● Your goal
Show all lines of the entries in which the word "html" is found.

*** Opening Supplied material ***

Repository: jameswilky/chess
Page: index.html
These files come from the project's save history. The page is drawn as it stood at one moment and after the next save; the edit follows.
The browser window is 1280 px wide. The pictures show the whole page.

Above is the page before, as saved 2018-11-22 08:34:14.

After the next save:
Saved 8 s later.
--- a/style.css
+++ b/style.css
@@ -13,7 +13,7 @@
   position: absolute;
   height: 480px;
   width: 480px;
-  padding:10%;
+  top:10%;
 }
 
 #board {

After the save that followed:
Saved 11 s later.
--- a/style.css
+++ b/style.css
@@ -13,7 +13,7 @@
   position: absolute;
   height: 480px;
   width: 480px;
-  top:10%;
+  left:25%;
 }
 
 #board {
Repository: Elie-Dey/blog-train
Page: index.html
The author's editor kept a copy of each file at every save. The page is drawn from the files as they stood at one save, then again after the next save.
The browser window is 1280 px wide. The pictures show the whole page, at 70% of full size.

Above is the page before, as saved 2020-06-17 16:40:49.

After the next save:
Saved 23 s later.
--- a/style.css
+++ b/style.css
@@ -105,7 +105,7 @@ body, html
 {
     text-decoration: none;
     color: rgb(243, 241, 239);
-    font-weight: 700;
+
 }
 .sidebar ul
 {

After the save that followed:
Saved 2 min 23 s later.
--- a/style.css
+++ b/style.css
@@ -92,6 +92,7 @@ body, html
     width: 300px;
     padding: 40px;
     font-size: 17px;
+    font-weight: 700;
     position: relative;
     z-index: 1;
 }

*** Closing Supplied material ***

● Completed exercise
Page: index.html
Page: index.html
@@ -105,7 +105,7 @@ body, html
@@ -92,6 +92,7 @@ body, html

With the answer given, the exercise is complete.